Even if you're doing a bit of reciprocation - I'll review yours if you review mine - it's a biased review.

If you're donning a secret identity to discuss your own books? Then you're only talking to yourself.

And that's just crazy.


  1. I agree with you - ultimately the book is in the hands of the Readers and their opinions are the ones that count! Well said...

  2. I won't review books I beta for. It looks bad because people will assume I am biased plus there are books I beta that just plain suck. I tell them, nicely, but sometimes the don't listen and publish anyway and I don't want to come out publicly and crush their feelings because I like them personally.

    1. that's always such a difficult spot to be in, Sharon. but what can you do?

  3. " Once the book goes out into the world, the book is in the hands of the readers. And the readers get to think whatever they want to about it."

    Yes. This. Readers aren't stupid. They'll notice reviewers who give five stars for crap work ... which then backfires on all future authors for whom that sock-puppet reviews.

    1. boy, do they notice, KAK! I think some interwebz users think people don't track that stuff because they don't - and they are wrong, wrong, wrong!

  4. Hey now. I talk to myself all the time. And I'm not insane. (Well, not totally.)

    For the most part, I only review books I genuinely like. Just because a book didn't blow my skirt up doesn't mean the next person won't love it - and I don't want my bad review to discourage anyone. But yeah, reviewing your own books under a fake name is just wrong. Paying someone to give you a good review = also wrong. Hell, any review that's dishonest is wrong.

    1. lol. I should revise to say, a certain kind of talking to yourself!

  5. I just can't figure out where these people find the time to do all this stuff. I mean, I can barely hack out enough hours in the day to write and keep up on the minimum of promotion for my own books.

    Where do they get the time to create sockpuppet accounts and read/trash/compliment each other?


    1. One wonders, Sheryl! I'm pretty careful with my time - doing stuff like this just wouldn't make the cut, even were I the least bit inclined...

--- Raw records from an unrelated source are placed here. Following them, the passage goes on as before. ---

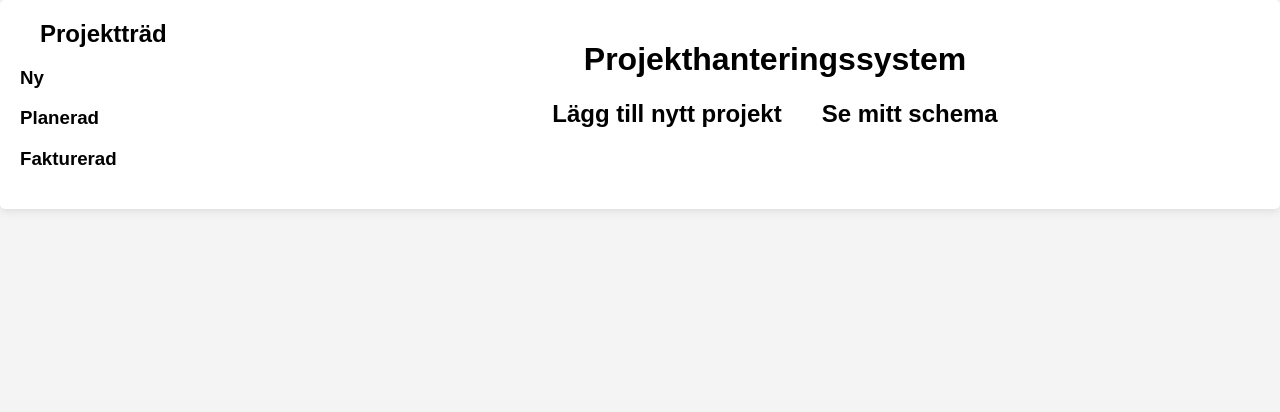
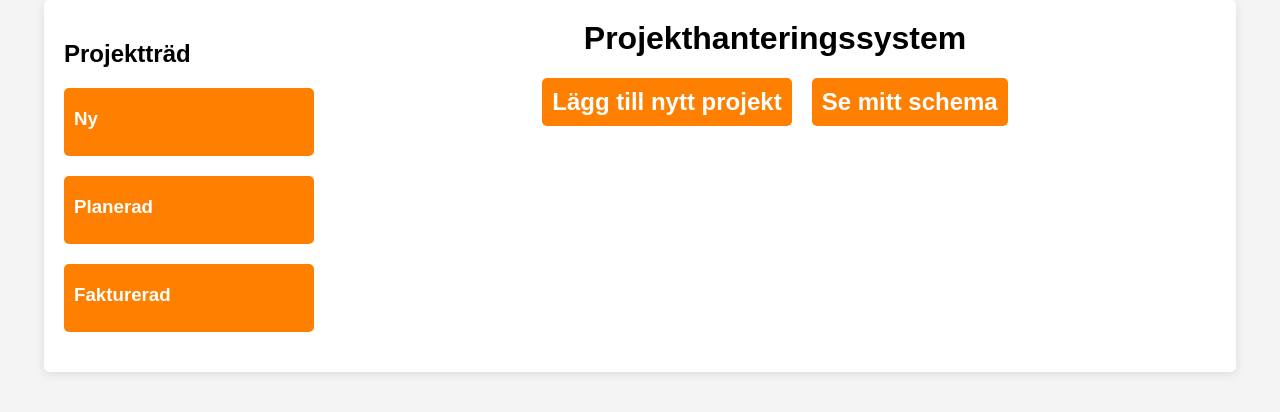
Before and after one commit to dannedundah/projekthanteringssystem, a plain HTML site: page index.html in a window 1280 px wide. Drawn offline with Linux system fonts and the light colour scheme; no server answers.

Commit message:
Lägg till orange bakgrund på specifika element

```diff
--- a/index.html
+++ b/index.html
@@ -12,15 +12,15 @@
     <div class="container">
         <div class="sidebar">
             <h2>Projektträd</h2>
-            <div class="folder" id="new" ondrop="drop(event)" ondragover="allowDrop(event)">
+            <div class="folder orange-background" id="new" ondrop="drop(event)" ondragover="allowDrop(event)">
                 <h3>Ny</h3>
                 <ul id="new-projects"></ul>
             </div>
-            <div class="folder" id="planned" ondrop="drop(event)" ondragover="allowDrop(event)">
+            <div class="folder orange-background" id="planned" ondrop="drop(event)" ondragover="allowDrop(event)">
                 <h3>Planerad</h3>
                 <ul id="planned-projects"></ul>
             </div>
-            <div class="folder" id="billed" ondrop="drop(event)" ondragover="allowDrop(event)">
+            <div class="folder orange-background" id="billed" ondrop="drop(event)" ondragover="allowDrop(event)">
                 <h3>Fakturerad</h3>
                 <ul id="billed-projects"></ul>
             </div>
@@ -28,8 +28,8 @@
         <div class="main-content">
             <h1>Projekthanteringssystem</h1>
             <div class="button-container">
-                <h2 onclick="navigateTo('läggatillprojekt.html')">Lägg till nytt projekt</h2>
-                <h2 onclick="navigateTo('se-schema.html')">Se mitt schema</h2>
+                <h2 onclick="navigateTo('läggatillprojekt.html')" class="action-button orange-background">Lägg till nytt projekt</h2>
+                <h2 onclick="navigateTo('se-schema.html')" class="action-button orange-background">Se mitt schema</h2>
             </div>
             <div id="project-details" class="project-details"></div>
         </div>
--- a/styles.css
+++ b/styles.css
@@ -5,18 +5,18 @@ body {
     padding: 0;
     display: flex;
     justify-content: center;
-    align-items: flex-start; /* Ändra till flex-start för att placera innehåll högst upp */
+    align-items: flex-start; /* Placera innehållet högst upp */
     height: 100vh;
 }
 
 .container {
+    display: flex;
+    width: 90%;
+    max-width: 1200px;
     background: #fff;
     padding: 20px;
     border-radius: 5px;
     box-shadow: 0 2px 10px rgba(0, 0, 0, 0.1);
-    display: flex;
-    width: 100%;
-    box-sizing: border-box;
 }
 
 .sidebar {
@@ -24,23 +24,52 @@ body {
     margin-right: 20px;
 }
 
+.sidebar h2 {
+    text-align: left;
+}
+
 .main-content {
     flex: 1;
+    text-align: center; /* Centrera texten */
 }
 
 h1 {
-    text-align: center;
-}
-
-h2 {
-    cursor: pointer;
-    margin: 0 20px; /* Lägg till marginal mellan rubrikerna */
+    margin-top: 0;
 }
 
 .button-container {
     display: flex;
     justify-content: center;
-    margin-top: 10px;
+    margin-top: 20px;
+}
+
+.action-button {
+    padding: 10px 20px;
+    border-radius: 5px;
+    margin: 0 10px;
+    cursor: pointer;
+    display: inline-block;
+}
+
+.action-button:hover {
+    background-color: #cc6600; /* Mörkare orange */
+}
+
+.folder {
+    margin-bottom: 20px;
+}
+
+.folder h3 {
+    margin: 10px 0;
+}
+
+ul {
+    list-style-type: none;
+    padding: 0;
+}
+
+li {
+    margin: 5px 0;
 }
 
 #project-details {
@@ -51,3 +80,10 @@ h2 {
     max-width: 100px;
     margin: 5px;
 }
+
+.orange-background {
+    background-color: #ff7f00; /* Orange färg */
+    color: white;
+    padding: 10px;
+    border-radius: 5px;
+}
```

  6. Ack, great post. Yes, the friend reviews are such a difficult gray area for me. too. This whole issue is just...uh!!!

  7. Follow-up article:
    I know everybody's moved on, but...